The SEA Poetry Series emphasizes diverse ways in which poets address social and environmental issues in their work. Presented in connection with specific SEA exhibitions, the series aims to investigate and expand the exhibition theme through the lens of contemporary poetry. After each reading, an artist from the exhibition or a community member working within the exhibition theme briefly responds to the poet. Past poets in the series have included Jonathan Skinner, Marcella Durand, Laura Elrick, James Sherry, Julie Ezelle Patton, Ed Menchavez, Phil Metres, and Michael Leong.
Panelists responding to Tonya Foster's work are photographer Jesse Pesta, whose photographs are featured in the Contemporary Slavery exhibit at EXIT ART, and Professor Salamishah Tillet.
Tonya Foster is the author of poetry, fiction, and essays that have been published in a variety of journals from Callaloo to The Hat to Western Humanities Review. She is the author of A Swarm of Bees in High Court (Belladonna Press) and co-editor of Third Mind: Creative Writing Through Visual Art. She is currently completing a cross-genre piece on New Orleans, and Monkey Talk, an inter-genre piece about race, paranoia, and surveillance. She is a Ph.D. candidate at the City University of New York Graduate Center. A recipient of a number of fellowships, notably from the Ford Foundation, the Woodrow Wilson National Fellowship Foundation, and City University of New York, Foster teaches at Bard College. A native of New Orleans, she writes and resides in Brooklyn.
Salamishah Tillet is an Assistant Professor of English and Africana Studies at the University of Pennsylvania. She received her Ph.D. in the History of American Civilization in 2007 and A.M. in English from Harvard University and her M.A.T. from Brown University. She graduated Phi Beta Kappa from the University of Pennsylvania where she received her B.A. in English and Afro-American Studies. She is a recipient of the Woodrow Wilson Foundation Fellow for Career Enhancement and is currently a visiting fellow at the Center of African American Studies at Princeton University. Her book Peculiar Citizenship: Slavery and the Post-Civil Rights Imagination (forthcoming Duke University Press) examines how contemporary African American artists and intellectuals reimagine slavery as a metaphor for post-Civil Rights citizenship and as a model for racial democracy. With Hua Hsu, she is the co-editor of the forthcoming, The Day that Martin Died: Music, Memory, and Martin Luther King, Jr. She is an associate editor of Callaloo: A Journal of African Diaspora Arts and Letters. She recently co-edited the Callaloo Special Issue on Ethiopia and has published in Callaloo, Novel, Research in African Literatures, and Women Review of Books. She is currently working on a book-length project on the civil rights icon, Nina Simone. She is also the co-founder of the gender violence prevention and expressive arts organization, A Long Walk Home, Inc., and a regular contributor to the online magazine, The Root. Her research interests include twentieth-century African-American literature, film, and popular music, cultural studies, and feminism.

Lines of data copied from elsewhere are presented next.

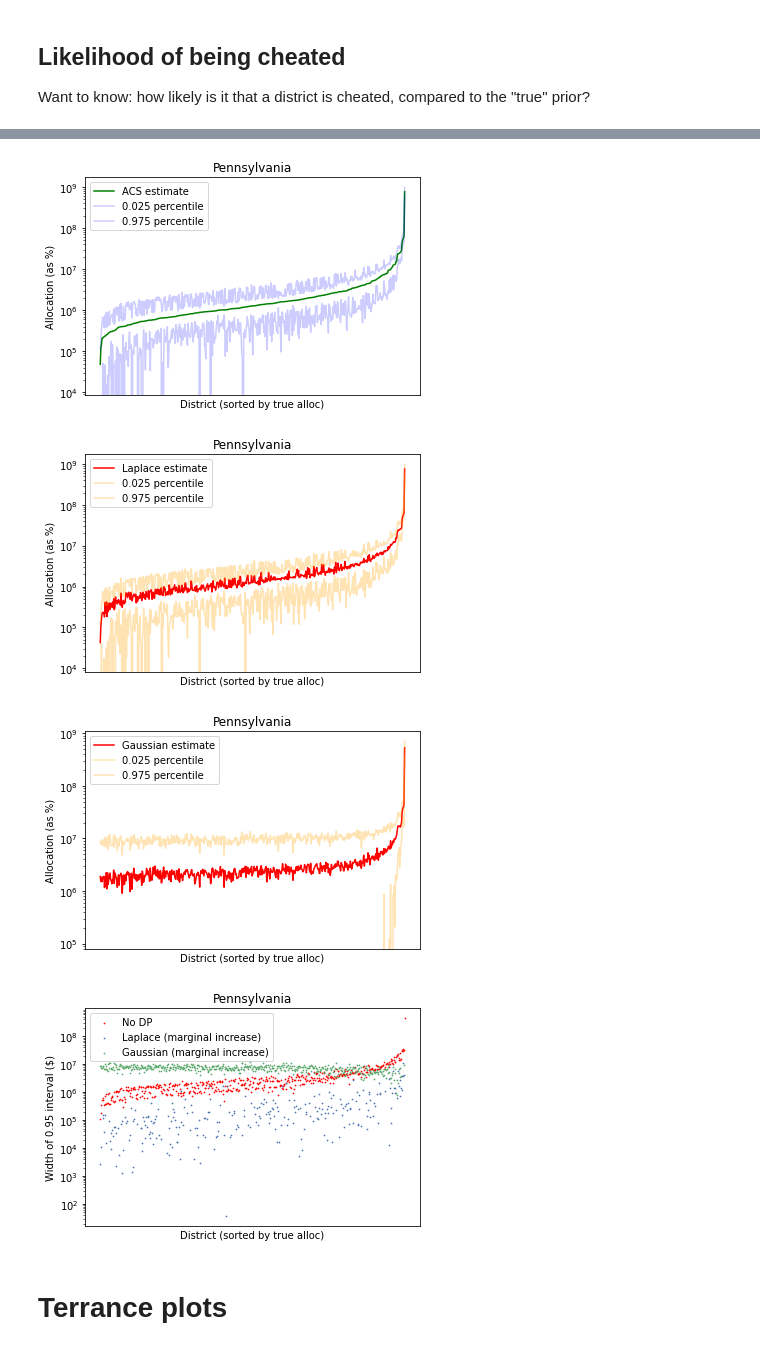
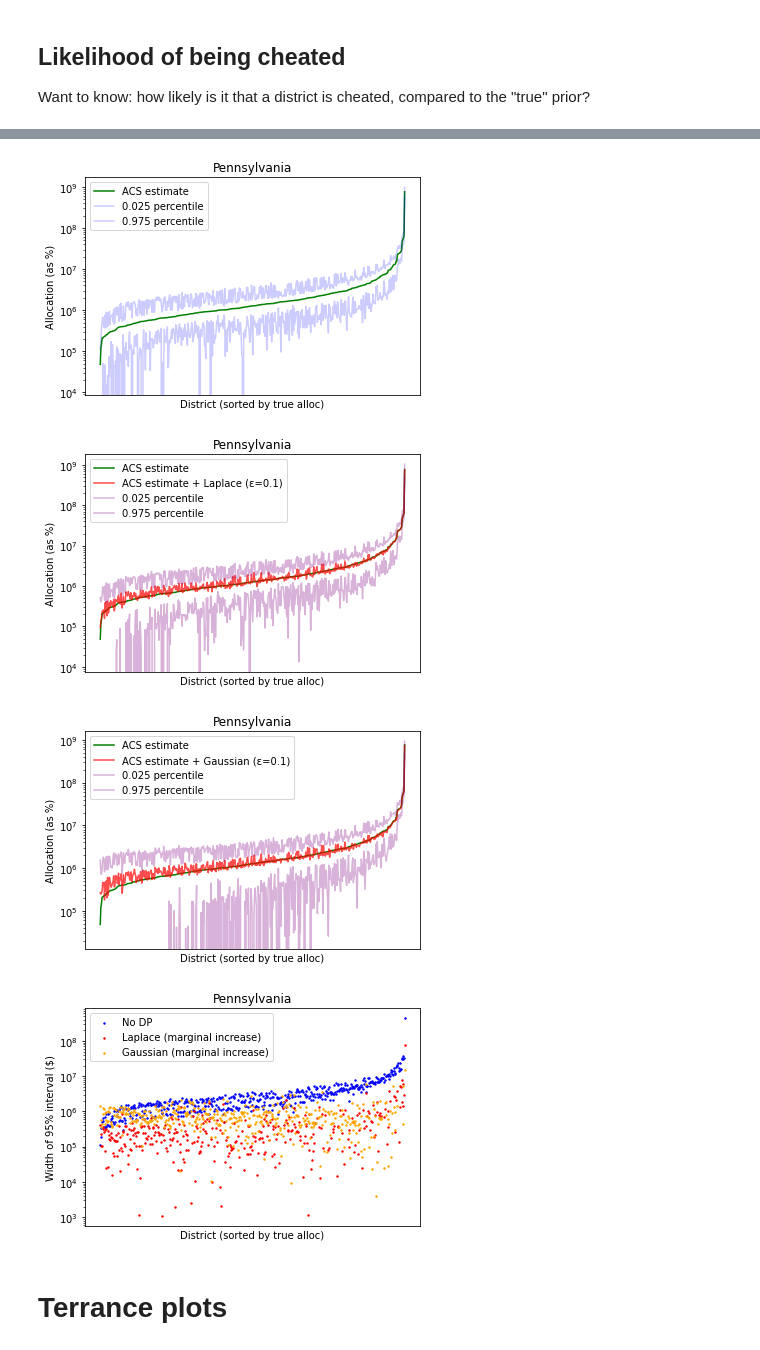
Before and after one commit to ryansteed/dp-policy, a Jupyter notebook: notebooks/plot_sampling.ipynb, the cells around one changed output, grey strips where cells are left out. Drawn from its saved outputs; the diff is of its cells as text; code cells hidden in the pictures.

```diff
--- a/notebooks/plot_sampling.ipynb
+++ b/notebooks/plot_sampling.ipynb
@@ -58,19 +64,17 @@ KeyboardInterrupt:
 # %%
-col_grant = "basic" # choices: basic, targeted, concentration, total
-epsilon = 0.01
+col_grant = "total" # choices: basic, targeted, concentration, total
+epsilon = 0.1
 # %%
 with open("../results/bootstrap/results_nondp.pkl", 'rb') as handle:
     results_sampling = pickle.load(handle)
 df_sampling = pd.read_csv("../results/bootstrap/results_nondp.csv")
 
-epsilon=2.52
 path_laplace = "../results/bootstrap/results_laplace_eps={}.pkl".format(epsilon)
 with open(path_laplace, 'rb') as handle:
     results_laplace = pickle.load(handle)
 df_laplace = pd.read_csv("../results/bootstrap/results_laplace_eps={}.csv".format(epsilon))
 print(len(df_laplace))
 
-epsilon=0.1
 path_gaussian = "../results/bootstrap/results_gaussian_eps={}.pkl".format(epsilon)
 with open(path_gaussian, 'rb') as handle:
     results_gaussian = pickle.load(handle)
@@ -215,9 +235,10 @@ plt.ylabel("Allocation (as %)")
 plt.show()
 
 ax = plt.gca()
-plt.plot(x, bounds.dp, color='red', label='Laplace estimate')
-plt.plot(x, bounds.dp_lower, label=f"{alpha/2} percentile", color='orange', alpha=0.3)
-plt.plot(x, bounds.dp_upper, label=f"{1-alpha/2} percentile", color='orange', alpha=0.3)
+plt.plot(x, bounds.true, color='green', label='ACS estimate')
+plt.plot(x, bounds.dp, color='red', label='ACS estimate + Laplace (ε={})'.format(epsilon), alpha=0.7)
+plt.plot(x, bounds.dp_lower, label=f"{alpha/2} percentile", color='purple', alpha=0.3)
+plt.plot(x, bounds.dp_upper, label=f"{1-alpha/2} percentile", color='purple', alpha=0.3)
 # ax.fill_between(
 #     x,
 #     bounds.dp_lower, bounds.dp_upper,
@@ -233,47 +254,49 @@ plt.ylabel("Allocation (as %)")
 plt.show()
 
 ax = plt.gca()
-plt.plot(x, bounds.gaus, color='red', label='Gaussian estimate')
-plt.plot(x, bounds.gaus_lower, label=f"{alpha/2} percentile", color='orange', alpha=0.3)
-plt.plot(x, bounds.gaus_upper, label=f"{1-alpha/2} percentile", color='orange', alpha=0.3)
+plt.plot(x, bounds.true, color='green', label='ACS estimate')
+plt.plot(x, bounds.gaus, color='red', label='ACS estimate + Gaussian (ε={})'.format(epsilon), alpha=0.7)
+plt.plot(x, bounds.gaus_lower, label=f"{alpha/2} percentile", color='purple', alpha=0.3)
+plt.plot(x, bounds.gaus_upper, label=f"{1-alpha/2} percentile", color='purple', alpha=0.3)
 # ax.fill_between(
 #     x,
 #     bounds.dp_lower, bounds.dp_upper,
 #     color='orange', alpha=0.1, label="95% CI, relative + DP error"
 # )
 
 ax.axes.xaxis.set_ticks([])
 ax.set_yscale('log')
 plt.title("Pennsylvania")
 plt.legend()
 plt.xlabel("District (sorted by true alloc)")
 plt.ylabel("Allocation (as %)")
 plt.show()
 
 
 ax = plt.gca()
 baseline = bounds.bootstrap_upper - bounds.bootstrap_lower
-plt.scatter(x, baseline, color='red', label='No DP', s=0.5)
-plt.scatter(x, bounds.dp_upper - bounds.dp_lower - baseline, label=f"Laplace (marginal increase)", s=0.5)
-plt.scatter(x, bounds.gaus_upper - bounds.gaus_lower - baseline, label=f"Gaussian (marginal increase)",  s=0.5)
+s = 2.0
+plt.scatter(x, baseline, color='blue', label='No DP', s=s)
+plt.scatter(x, bounds.dp_upper - bounds.dp_lower - baseline, label=f"Laplace (marginal increase)", s=s, color='red')
+plt.scatter(x, bounds.gaus_upper - bounds.gaus_lower - baseline, label=f"Gaussian (marginal increase)",  s=s, color='orange')
 # ax.fill_between(
 #     x,
 #     bounds.dp_lower, bounds.dp_upper,
 #     color='orange', alpha=0.1, label="95% CI, relative + DP error"
 # )
 
 ax.axes.xaxis.set_ticks([])
 ax.set_yscale('log')
 plt.title("Pennsylvania")
 plt.legend()
 plt.xlabel("District (sorted by true alloc)")
-plt.ylabel(f"Width of {1-alpha} interval ($)")
+plt.ylabel(f"Width of {round((1-alpha)*100)}% interval ($)")
 plt.show()
 # %% [output]
 [figure]
-[figure, old version]
+[figure, new version]
-[figure, old version]
+[figure, new version]
-[figure, old version]
+[figure, new version]
 # %% [markdown]
 # Terrance plots
 # %%
```
Also changed, not shown: parts of 9 cells of this notebook, 2 other files.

Jesse Pesta is a writer and photographer and a Page One editor at The Wall Street Journal.
He has lived and worked as a journalist in New York, India, Hong Kong and small-town America, where his family published a more-than-century-old local newspaper.
SEA Poetry Series support provided by Poets and Writers Inc.